Saved entries:
--- START ---

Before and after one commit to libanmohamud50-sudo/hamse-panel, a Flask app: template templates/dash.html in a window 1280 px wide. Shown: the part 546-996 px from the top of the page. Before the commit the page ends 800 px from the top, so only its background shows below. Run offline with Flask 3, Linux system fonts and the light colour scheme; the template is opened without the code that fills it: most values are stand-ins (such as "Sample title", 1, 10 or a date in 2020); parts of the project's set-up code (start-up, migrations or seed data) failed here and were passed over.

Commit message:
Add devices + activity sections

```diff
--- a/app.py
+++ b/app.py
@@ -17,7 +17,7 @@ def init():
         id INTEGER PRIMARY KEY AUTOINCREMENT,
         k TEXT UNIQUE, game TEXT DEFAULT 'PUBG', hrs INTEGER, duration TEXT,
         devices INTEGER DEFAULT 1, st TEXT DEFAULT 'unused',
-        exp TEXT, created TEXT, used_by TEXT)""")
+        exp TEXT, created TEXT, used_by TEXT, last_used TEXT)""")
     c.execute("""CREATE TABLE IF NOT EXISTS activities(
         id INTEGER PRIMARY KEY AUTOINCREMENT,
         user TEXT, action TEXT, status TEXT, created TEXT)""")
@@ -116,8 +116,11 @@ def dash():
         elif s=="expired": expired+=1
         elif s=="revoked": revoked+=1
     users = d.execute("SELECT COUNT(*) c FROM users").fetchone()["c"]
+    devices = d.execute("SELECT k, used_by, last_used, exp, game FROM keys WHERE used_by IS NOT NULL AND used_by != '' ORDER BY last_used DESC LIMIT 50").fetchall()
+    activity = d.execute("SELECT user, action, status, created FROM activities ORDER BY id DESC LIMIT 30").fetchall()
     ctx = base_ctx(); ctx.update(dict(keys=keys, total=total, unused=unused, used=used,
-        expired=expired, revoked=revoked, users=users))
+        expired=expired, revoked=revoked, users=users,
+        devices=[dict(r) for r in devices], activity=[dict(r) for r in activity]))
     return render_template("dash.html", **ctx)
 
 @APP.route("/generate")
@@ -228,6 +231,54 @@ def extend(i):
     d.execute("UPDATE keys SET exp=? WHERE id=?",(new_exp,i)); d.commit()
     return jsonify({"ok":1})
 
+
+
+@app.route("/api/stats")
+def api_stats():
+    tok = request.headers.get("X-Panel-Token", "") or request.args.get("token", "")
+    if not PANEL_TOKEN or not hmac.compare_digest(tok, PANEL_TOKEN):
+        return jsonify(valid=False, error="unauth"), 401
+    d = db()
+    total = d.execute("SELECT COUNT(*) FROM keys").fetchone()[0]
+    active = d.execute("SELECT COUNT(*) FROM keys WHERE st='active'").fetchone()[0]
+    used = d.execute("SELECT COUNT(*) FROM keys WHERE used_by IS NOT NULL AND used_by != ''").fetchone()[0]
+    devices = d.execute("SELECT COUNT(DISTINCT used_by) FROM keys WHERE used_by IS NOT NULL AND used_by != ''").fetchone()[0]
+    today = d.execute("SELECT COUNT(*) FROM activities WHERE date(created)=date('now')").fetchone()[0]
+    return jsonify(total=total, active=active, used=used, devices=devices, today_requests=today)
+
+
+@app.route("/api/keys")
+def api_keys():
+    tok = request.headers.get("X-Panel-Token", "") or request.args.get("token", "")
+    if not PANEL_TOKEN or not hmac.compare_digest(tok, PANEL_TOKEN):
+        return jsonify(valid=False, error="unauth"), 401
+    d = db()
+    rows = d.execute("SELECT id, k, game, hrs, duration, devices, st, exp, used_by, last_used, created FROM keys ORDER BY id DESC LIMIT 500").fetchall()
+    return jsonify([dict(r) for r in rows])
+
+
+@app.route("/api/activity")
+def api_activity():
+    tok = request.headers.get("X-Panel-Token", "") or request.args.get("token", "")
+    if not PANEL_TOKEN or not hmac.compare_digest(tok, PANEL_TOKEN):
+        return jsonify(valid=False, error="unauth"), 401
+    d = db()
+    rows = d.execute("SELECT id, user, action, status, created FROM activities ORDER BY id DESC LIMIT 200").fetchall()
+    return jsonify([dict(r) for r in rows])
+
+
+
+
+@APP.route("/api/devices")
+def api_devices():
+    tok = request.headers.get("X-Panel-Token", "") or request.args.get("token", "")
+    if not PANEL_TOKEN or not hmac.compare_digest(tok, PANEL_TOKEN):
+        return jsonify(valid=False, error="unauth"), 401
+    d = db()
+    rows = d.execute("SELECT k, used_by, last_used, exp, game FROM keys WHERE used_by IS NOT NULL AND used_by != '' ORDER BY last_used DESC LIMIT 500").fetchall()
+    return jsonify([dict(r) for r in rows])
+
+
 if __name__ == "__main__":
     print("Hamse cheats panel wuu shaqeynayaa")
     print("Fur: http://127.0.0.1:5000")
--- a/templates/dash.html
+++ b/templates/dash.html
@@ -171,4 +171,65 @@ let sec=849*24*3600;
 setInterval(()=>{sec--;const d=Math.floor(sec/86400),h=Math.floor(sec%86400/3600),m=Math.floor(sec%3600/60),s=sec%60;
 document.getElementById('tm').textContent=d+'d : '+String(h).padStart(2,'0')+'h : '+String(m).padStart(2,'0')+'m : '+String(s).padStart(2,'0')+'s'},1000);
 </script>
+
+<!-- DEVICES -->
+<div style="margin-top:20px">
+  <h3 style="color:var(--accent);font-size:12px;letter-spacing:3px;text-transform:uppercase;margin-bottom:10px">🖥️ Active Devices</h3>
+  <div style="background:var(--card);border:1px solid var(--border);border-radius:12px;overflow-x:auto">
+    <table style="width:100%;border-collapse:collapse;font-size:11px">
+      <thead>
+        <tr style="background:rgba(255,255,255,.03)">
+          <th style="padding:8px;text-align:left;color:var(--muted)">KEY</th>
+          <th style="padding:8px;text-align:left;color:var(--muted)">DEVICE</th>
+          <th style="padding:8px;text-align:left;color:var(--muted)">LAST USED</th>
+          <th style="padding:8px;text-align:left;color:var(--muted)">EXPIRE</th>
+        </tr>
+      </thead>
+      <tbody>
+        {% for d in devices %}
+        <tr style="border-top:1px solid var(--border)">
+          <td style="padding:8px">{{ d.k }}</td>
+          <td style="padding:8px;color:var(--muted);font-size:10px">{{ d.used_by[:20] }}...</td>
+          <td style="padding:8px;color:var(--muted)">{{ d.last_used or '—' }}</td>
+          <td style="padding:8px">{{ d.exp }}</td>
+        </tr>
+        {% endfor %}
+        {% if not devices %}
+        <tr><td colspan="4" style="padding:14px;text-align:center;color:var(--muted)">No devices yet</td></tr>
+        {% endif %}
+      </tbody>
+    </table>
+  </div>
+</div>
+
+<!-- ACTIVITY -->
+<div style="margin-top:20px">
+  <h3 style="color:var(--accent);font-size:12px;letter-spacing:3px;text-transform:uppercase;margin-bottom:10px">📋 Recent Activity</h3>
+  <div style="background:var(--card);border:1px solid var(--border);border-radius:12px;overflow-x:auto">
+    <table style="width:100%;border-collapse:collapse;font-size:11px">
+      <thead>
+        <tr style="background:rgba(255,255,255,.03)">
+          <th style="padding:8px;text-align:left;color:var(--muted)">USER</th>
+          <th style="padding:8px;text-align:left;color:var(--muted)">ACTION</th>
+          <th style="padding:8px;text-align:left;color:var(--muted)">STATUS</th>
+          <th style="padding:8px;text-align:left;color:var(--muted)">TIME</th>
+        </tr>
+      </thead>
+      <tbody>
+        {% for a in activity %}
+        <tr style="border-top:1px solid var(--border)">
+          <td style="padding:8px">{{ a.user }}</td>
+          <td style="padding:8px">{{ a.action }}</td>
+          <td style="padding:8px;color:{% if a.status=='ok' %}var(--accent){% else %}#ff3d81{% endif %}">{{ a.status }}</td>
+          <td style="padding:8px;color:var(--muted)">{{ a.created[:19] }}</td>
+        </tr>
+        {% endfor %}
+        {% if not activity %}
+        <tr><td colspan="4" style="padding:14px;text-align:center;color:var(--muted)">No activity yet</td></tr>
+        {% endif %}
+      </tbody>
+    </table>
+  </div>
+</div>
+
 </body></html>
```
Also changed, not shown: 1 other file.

--- END ---
--- START ---

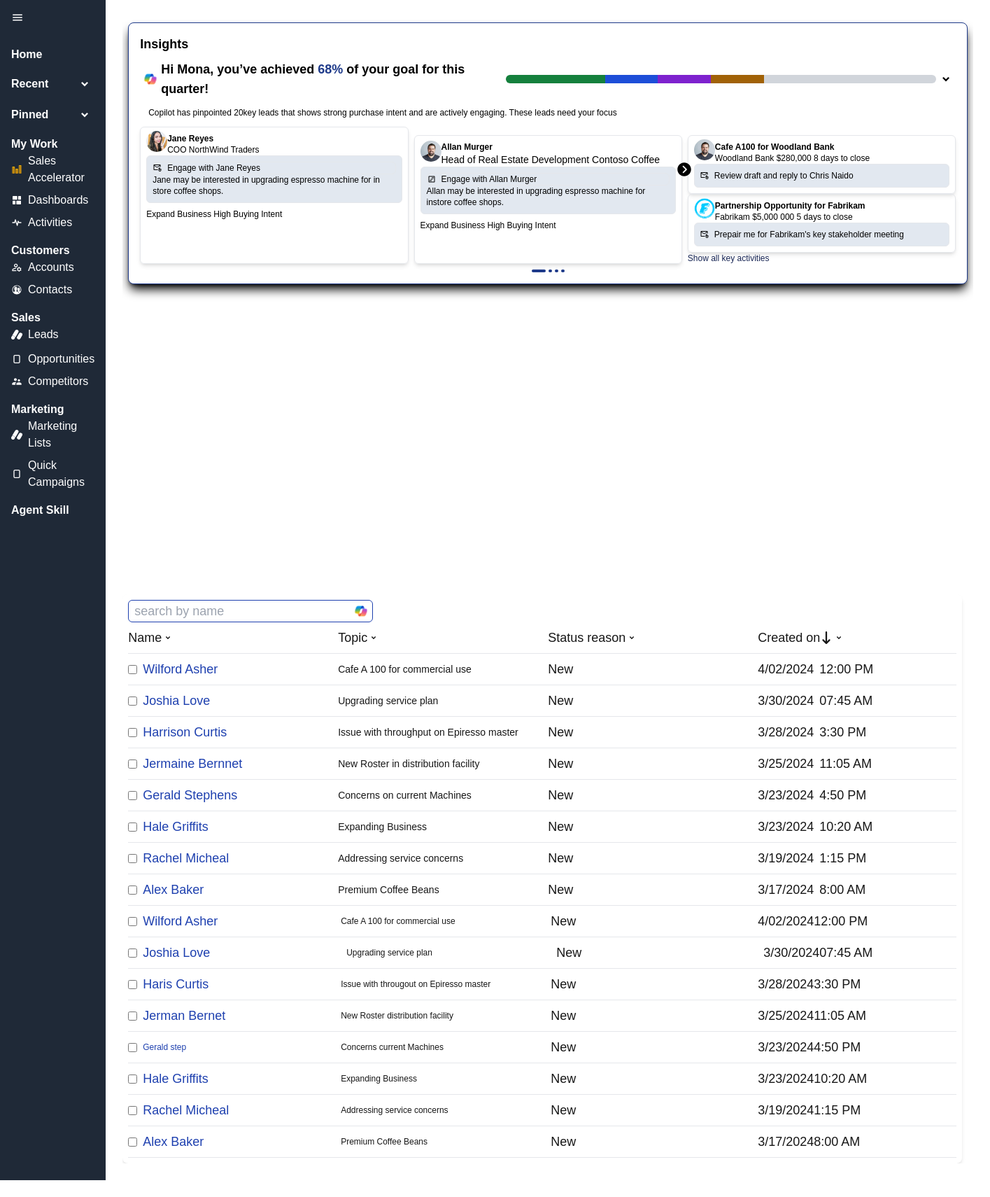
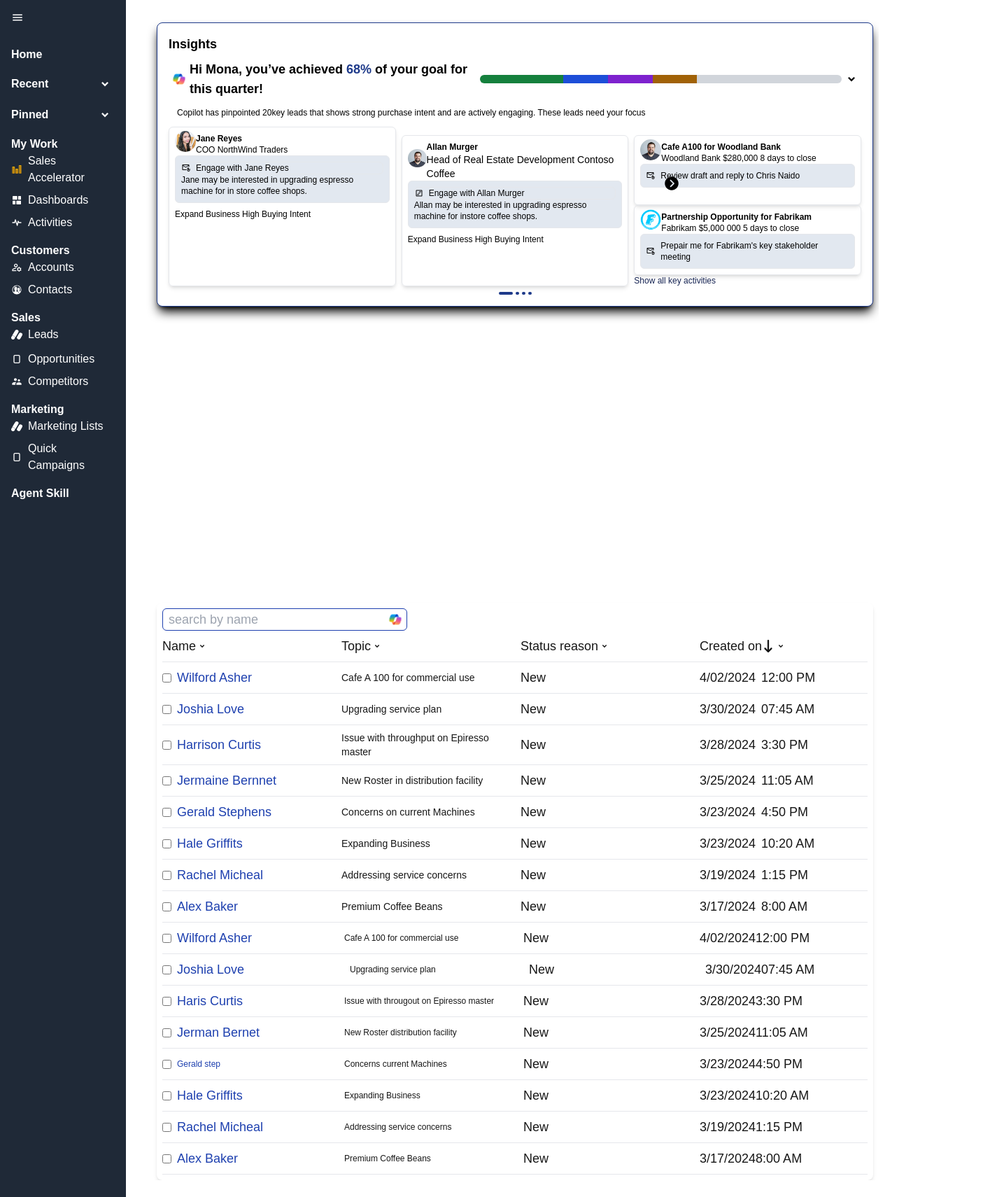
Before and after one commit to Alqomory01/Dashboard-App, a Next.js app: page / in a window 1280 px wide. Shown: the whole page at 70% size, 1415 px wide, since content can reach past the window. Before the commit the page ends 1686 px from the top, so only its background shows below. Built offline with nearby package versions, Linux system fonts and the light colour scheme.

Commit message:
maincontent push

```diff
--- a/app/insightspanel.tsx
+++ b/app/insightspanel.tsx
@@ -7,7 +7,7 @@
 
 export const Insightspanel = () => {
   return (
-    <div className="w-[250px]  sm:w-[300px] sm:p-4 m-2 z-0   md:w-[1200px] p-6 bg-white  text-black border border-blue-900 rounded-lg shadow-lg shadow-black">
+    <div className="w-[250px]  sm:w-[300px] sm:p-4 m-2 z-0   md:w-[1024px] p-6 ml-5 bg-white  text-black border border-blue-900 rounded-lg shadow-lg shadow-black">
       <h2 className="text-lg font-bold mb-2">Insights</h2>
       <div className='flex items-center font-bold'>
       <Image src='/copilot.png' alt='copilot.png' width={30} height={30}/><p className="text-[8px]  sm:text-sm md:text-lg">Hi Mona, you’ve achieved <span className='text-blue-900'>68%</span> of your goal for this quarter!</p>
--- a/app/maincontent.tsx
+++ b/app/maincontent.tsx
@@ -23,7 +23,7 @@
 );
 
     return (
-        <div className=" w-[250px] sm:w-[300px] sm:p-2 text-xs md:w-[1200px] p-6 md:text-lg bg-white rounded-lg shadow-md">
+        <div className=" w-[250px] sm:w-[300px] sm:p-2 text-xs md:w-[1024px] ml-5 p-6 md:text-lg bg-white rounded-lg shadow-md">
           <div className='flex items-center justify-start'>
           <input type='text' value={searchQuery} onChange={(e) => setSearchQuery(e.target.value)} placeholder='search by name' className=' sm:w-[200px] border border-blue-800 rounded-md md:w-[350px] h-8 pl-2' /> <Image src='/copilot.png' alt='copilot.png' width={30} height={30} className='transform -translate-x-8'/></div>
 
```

--- END ---

Exercise instructions: If the word "created" appears in a line above, copy that line.

Exercise result:
-        exp TEXT, created TEXT, used_by TEXT)""")
+        exp TEXT, created TEXT, used_by TEXT, last_used TEXT)""")
         user TEXT, action TEXT, status TEXT, created TEXT)""")
+    activity = d.execute("SELECT user, action, status, created FROM activities ORDER BY id DESC LIMIT 30").fetchall()
+    today = d.execute("SELECT COUNT(*) FROM activities WHERE date(created)=date('now')").fetchone()[0]
+    rows = d.execute("SELECT id, k, game, hrs, duration, devices, st, exp, used_by, last_used, created FROM keys ORDER BY id DESC LIMIT 500").fetchall()
+    rows = d.execute("SELECT id, user, action, status, created FROM activities ORDER BY id DESC LIMIT 200").fetchall()
+          <td style="padding:8px;color:var(--muted)">{{ a.created[:19] }}</td>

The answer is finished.